* [RECORDS FOR THIS TASK]:
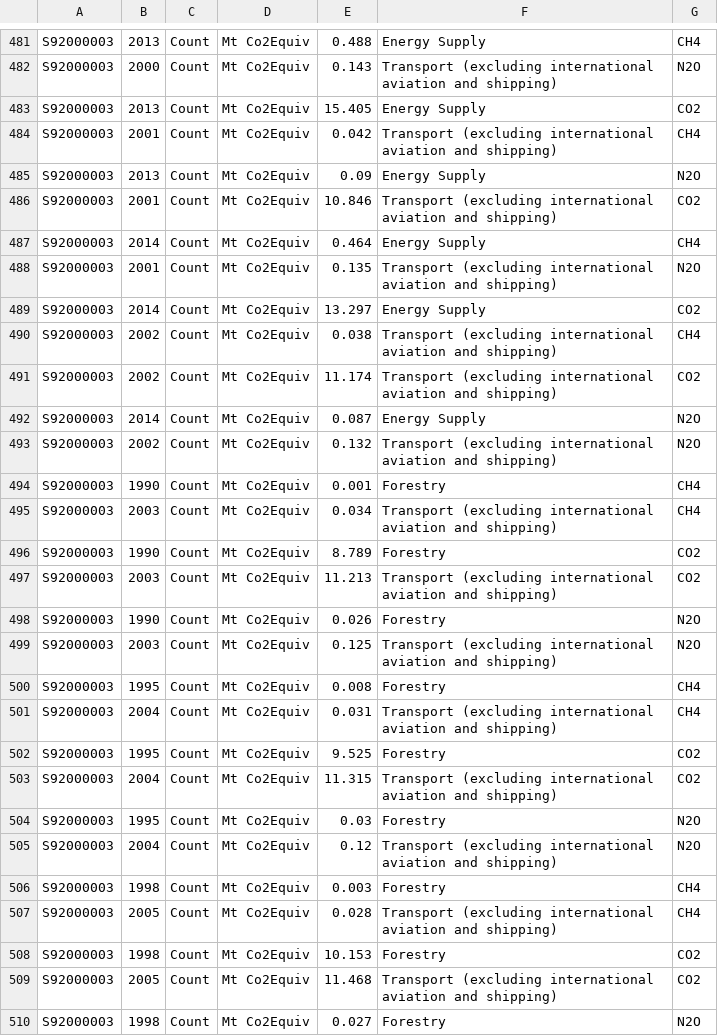
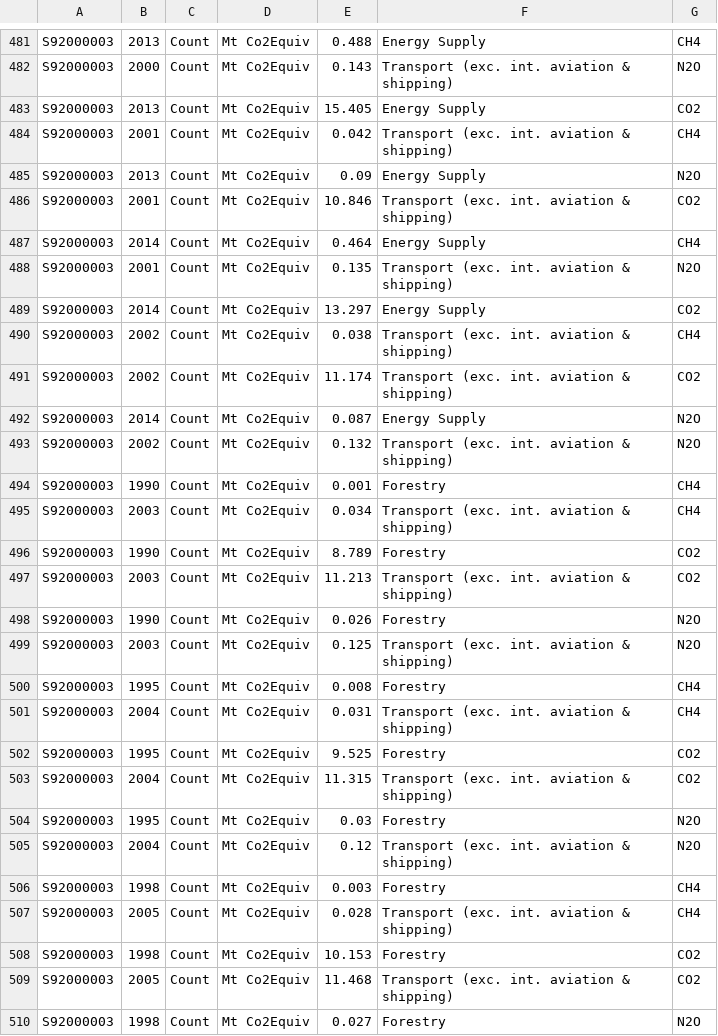
Before and after one commit to r1ckhenry/scotEmissions, a CSV file: greenhouse_gas.csv, drawn as a sheet; only a part is shown, gaps mark what is left out; the diff covers the shown part only; the diff names each change by its address in the sheet, - before the commit and + after, or states it on an @@ line.

```diff
--- a/greenhouse_gas.csv
+++ b/greenhouse_gas.csv
-F482: Transport (excluding international aviation and shipping)
+F482: Transport (exc. int. aviation & shipping)
-F484: Transport (excluding international aviation and shipping)
+F484: Transport (exc. int. aviation & shipping)
-F486: Transport (excluding international aviation and shipping)
+F486: Transport (exc. int. aviation & shipping)
-F488: Transport (excluding international aviation and shipping)
+F488: Transport (exc. int. aviation & shipping)
-F490:F491: Transport (excluding international aviation and shipping)
+F490:F491: Transport (exc. int. aviation & shipping)
-F493: Transport (excluding international aviation and shipping)
+F493: Transport (exc. int. aviation & shipping)
-F495: Transport (excluding international aviation and shipping)
+F495: Transport (exc. int. aviation & shipping)
-F497: Transport (excluding international aviation and shipping)
+F497: Transport (exc. int. aviation & shipping)
-F499: Transport (excluding international aviation and shipping)
+F499: Transport (exc. int. aviation & shipping)
-F501: Transport (excluding international aviation and shipping)
+F501: Transport (exc. int. aviation & shipping)
-F503: Transport (excluding international aviation and shipping)
+F503: Transport (exc. int. aviation & shipping)
-F505: Transport (excluding international aviation and shipping)
+F505: Transport (exc. int. aviation & shipping)
-F507: Transport (excluding international aviation and shipping)
+F507: Transport (exc. int. aviation & shipping)
-F509: Transport (excluding international aviation and shipping)
+F509: Transport (exc. int. aviation & shipping)
```
Also changed, not shown: 42 edited cells elsewhere in this file, 4 other files.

* [EXERCISE BRIEF]:
Check each line of the listing above, and copy it if it contains the word "file".

* [RESULT OF THE EXERCISE]:
Before and after one commit to r1ckhenry/scotEmissions, a CSV file: greenhouse_gas.csv, drawn as a sheet; only a part is shown, gaps mark what is left out; the diff covers the shown part only; the diff names each change by its address in the sheet, - before the commit and + after, or states it on an @@ line.
Also changed, not shown: 42 edited cells elsewhere in this file, 4 other files.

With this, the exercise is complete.